4. What can the tenant do with the space? Commercial leases typically state how the tenant can use the space. Landlords and tenants should consider whether to designate the tenant’s particular use as required (i.e., limit the tenant to a specified use) or permissive (typically giving the tenant some discretion as to its use of the space). It can make a difference.
5. How is that a breach? Some defaults, like failing to pay rent, are obvious. But there are many other obligations that the landlord or tenant may deem to be material or significant. The lease should be unequivocal about what constitutes an event of default by each party, and whether there is a cure period, and if so, what that is.
6. Pass through costs. Commercial leases typically provide that costs relating to common areas be passed through to tenants, usually pro rata (proportionately) based on the percentage of the overall property that the tenant occupies.

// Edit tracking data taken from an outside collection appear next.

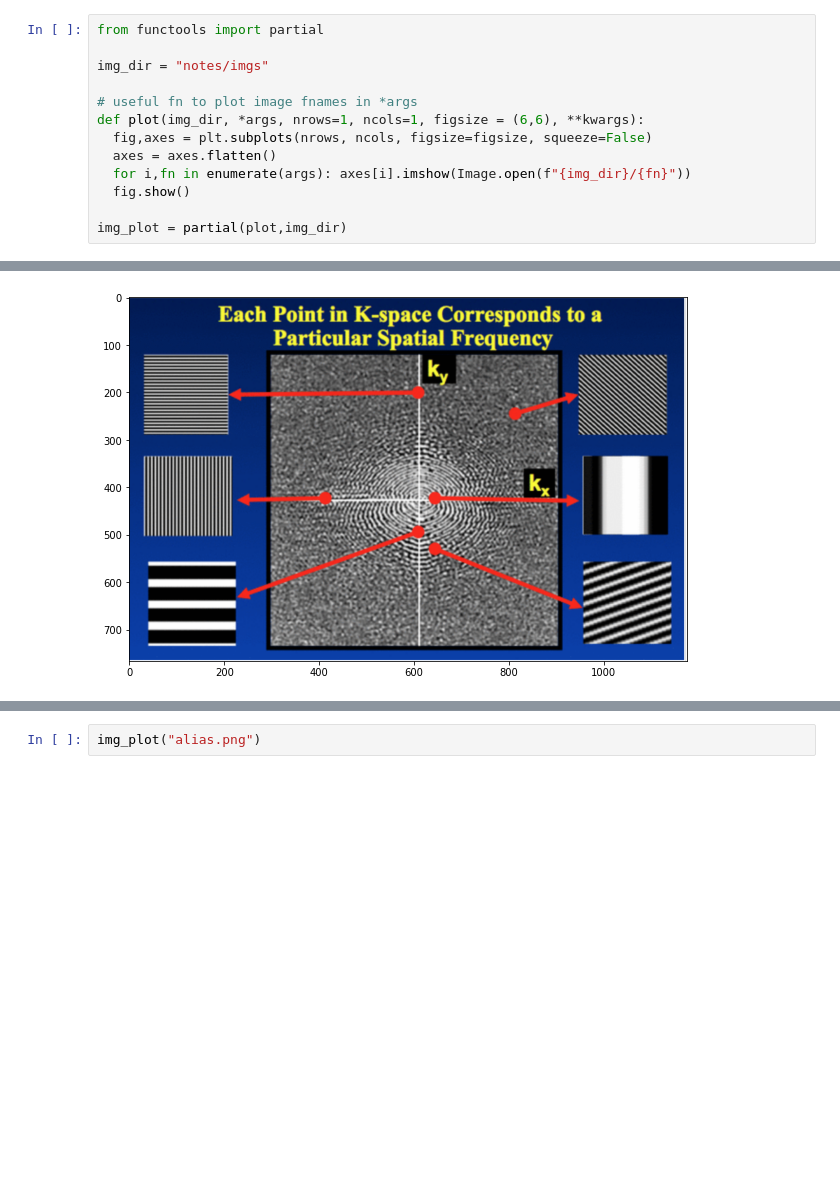
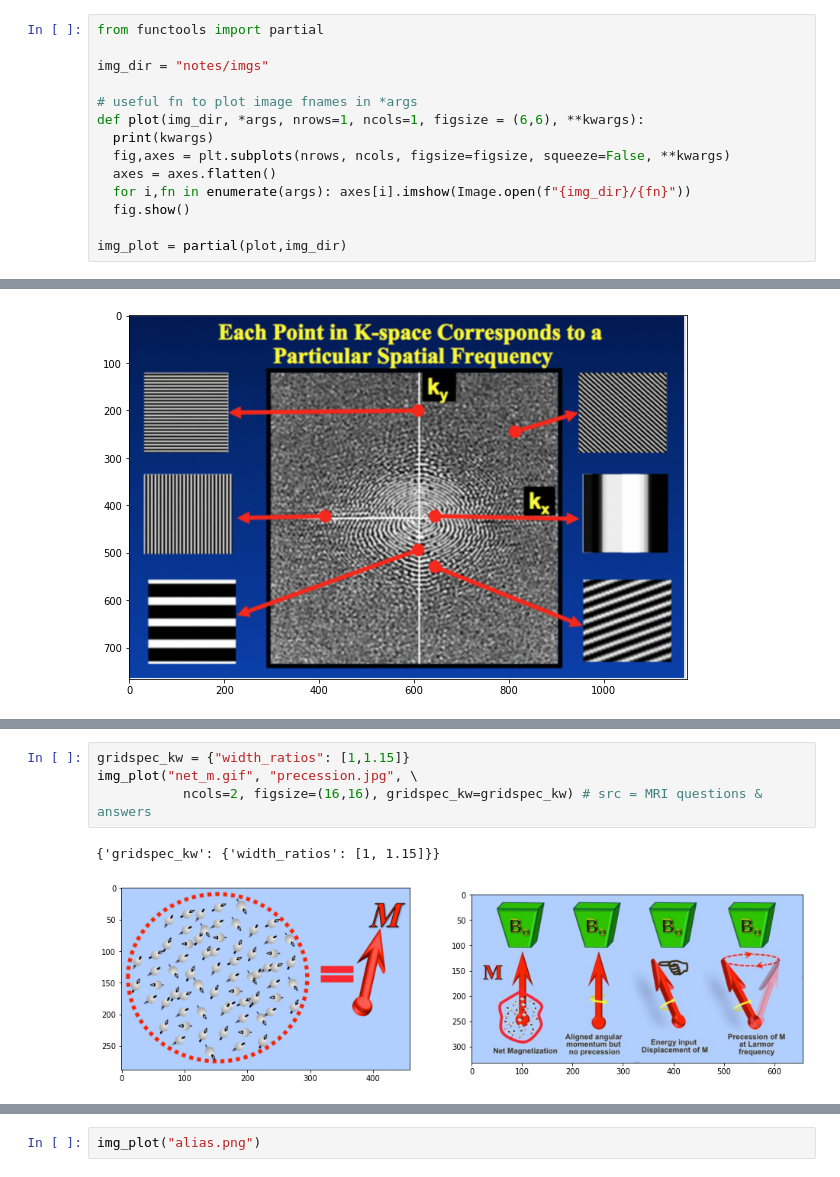
Before and after one commit to RGologorsky/fastmri, a Jupyter notebook: notes/01_notes_FastMRI.ipynb, the cells around one changed output, grey strips where cells are left out. Cells and saved outputs as stored; diff of their text form; blank space fills up the shorter version.

```diff
--- a/notes/01_notes_FastMRI.ipynb
+++ b/notes/01_notes_FastMRI.ipynb
@@ -49,7 +49,8 @@ img_dir = "notes/imgs"
 
 # useful fn to plot image fnames in *args
 def plot(img_dir, *args, nrows=1, ncols=1, figsize = (6,6), **kwargs):
-  fig,axes = plt.subplots(nrows, ncols, figsize=figsize, squeeze=False)
+  print(kwargs)
+  fig,axes = plt.subplots(nrows, ncols, figsize=figsize, squeeze=False, **kwargs)
   axes = axes.flatten()
   for i,fn in enumerate(args): axes[i].imshow(Image.open(f"{img_dir}/{fn}"))
   fig.show()
@@ -173,2 +166,9 @@ Protons in the magnetic field
+# %%
+gridspec_kw = {"width_ratios": [1,1.15]}
+img_plot("net_m.gif", "precession.jpg", \
+           ncols=2, figsize=(16,16), gridspec_kw=gridspec_kw) # src = MRI questions & answers
+# %% [output]
+{'gridspec_kw': {'width_ratios': [1, 1.15]}}
+[figure, added]
 # %% [markdown]
 
```
Also changed, not shown: parts of 25 cells of this notebook, 5 other files.
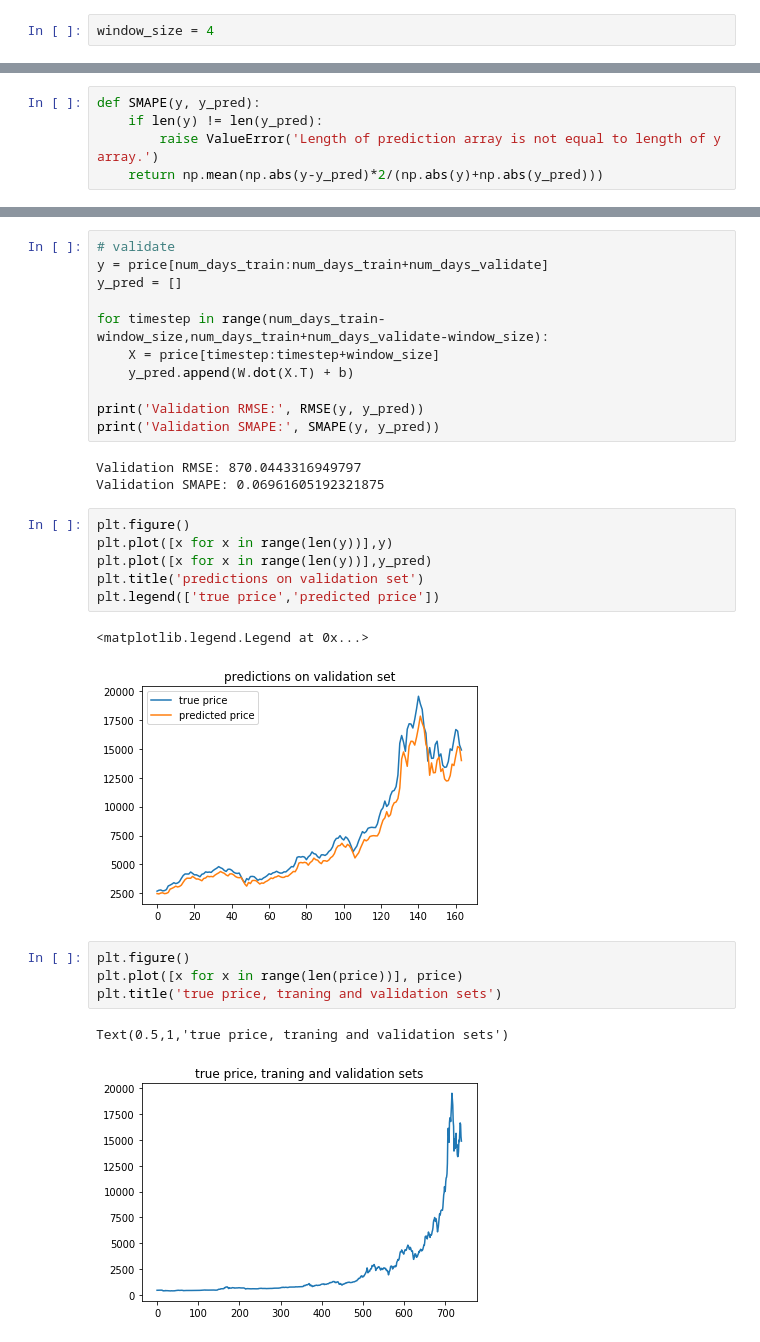
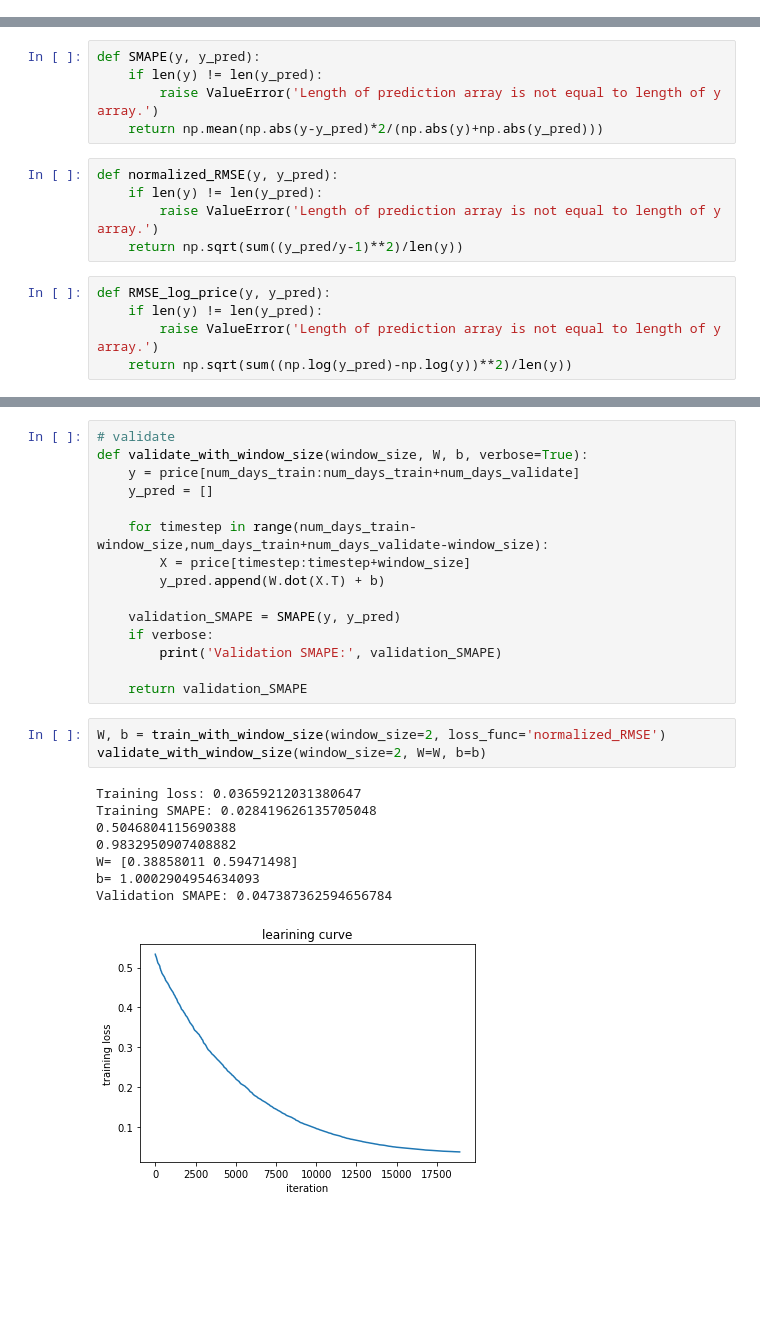
Before and after one commit to yws12/CS341_cryptocurrency_prediction, a Jupyter notebook: Linear_regression.ipynb, the cells around one changed output, grey strips where cells are left out. Saved outputs shown, nothing was run; the diff lists cells and outputs as text; blank space fills up the shorter version.

```diff
--- a/Linear_regression.ipynb
+++ b/Linear_regression.ipynb
@@ -101,5 +61,3 @@ price = price[0]
 print(np.shape(price))
 # %% [output]
 (824,)
-# %%
-window_size = 4
@@ -113,5 +73,15 @@ def SMAPE(y, y_pred):
     if len(y) != len(y_pred):
         raise ValueError('Length of prediction array is not equal to length of y array.')
     return np.mean(np.abs(y-y_pred)*2/(np.abs(y)+np.abs(y_pred)))
+# %%
+def normalized_RMSE(y, y_pred):
+    if len(y) != len(y_pred):
+        raise ValueError('Length of prediction array is not equal to length of y array.')
+    return np.sqrt(sum((y_pred/y-1)**2)/len(y))
+# %%
+def RMSE_log_price(y, y_pred):
+    if len(y) != len(y_pred):
+        raise ValueError('Length of prediction array is not equal to length of y array.')
+    return np.sqrt(sum((np.log(y_pred)-np.log(y))**2)/len(y))
 # %%
 # fixed-window linear regression
@@ -199,30 +157,27 @@ print(W)
 # %%
 # validate
-y = price[num_days_train:num_days_train+num_days_validate]
-y_pred = []
+def validate_with_window_size(window_size, W, b, verbose=True):
+    y = price[num_days_train:num_days_train+num_days_validate]
+    y_pred = []
 
-for timestep in range(num_days_train-window_size,num_days_train+num_days_validate-window_size):
-    X = price[timestep:timestep+window_size]
-    y_pred.append(W.dot(X.T) + b)
+    for timestep in range(num_days_train-window_size,num_days_train+num_days_validate-window_size):
+        X = price[timestep:timestep+window_size]
+        y_pred.append(W.dot(X.T) + b)
 
-print('Validation RMSE:', RMSE(y, y_pred))
-print('Validation SMAPE:', SMAPE(y, y_pred))
+    validation_SMAPE = SMAPE(y, y_pred)
+    if verbose:
+        print('Validation SMAPE:', validation_SMAPE)
+
+    return validation_SMAPE
-# %% [output]
-Validation RMSE: 870.0443316949797
-Validation SMAPE: 0.06961605192321875
-# %%
-plt.figure()
-plt.plot([x for x in range(len(y))],y)
-plt.plot([x for x in range(len(y))],y_pred)
-plt.title('predictions on validation set')
-plt.legend(['true price','predicted price'])
-# %% [output]
-<matplotlib.legend.Legend at 0x...>
-[figure, removed]
-# %%
-plt.figure()
-plt.plot([x for x in range(len(price))], price)
-plt.title('true price, traning and validation sets')
-# %% [output]
-Text(0.5,1,'true price, traning and validation sets')
-[figure, removed]
+# %%
+W, b = train_with_window_size(window_size=2, loss_func='normalized_RMSE')
+validate_with_window_size(window_size=2, W=W, b=b)
+# %% [output]
+Training loss: 0.03659212031380647
+Training SMAPE: 0.028419626135705048
+0.5046804115690388
+0.9832950907408882
+W= [0.38858011 0.59471498]
+b= 1.0002904954634093
+Validation SMAPE: 0.047387362594656784
+[figure, added]
```
Also changed, not shown: parts of 16 cells of this notebook.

This includes common area maintenance (often called “CAM”), and real estate taxes. A landlord can pass through only what the lease allows, so a lease should be specific on this point.
7. It’s not you; it’s me. Landlords typically want to maintain control over the tenant’s right to assign the lease or sublease the space. A lease should specify the landlord and tenant’s rights with respect to assignments and subleases.
8. I need a remedy. What happens when the landlord or tenant defaults? The remedies section for both parties needs to be specific. In many instances, Florida law will fill in the gaps where the lease does not.
9. Where will an eventual lawsuit be? Don’t leave any doubt as to where you can sue the other party or where you can be sued. Agree on jurisdiction (usually the state where the property is) and venue (usually the county where the property is).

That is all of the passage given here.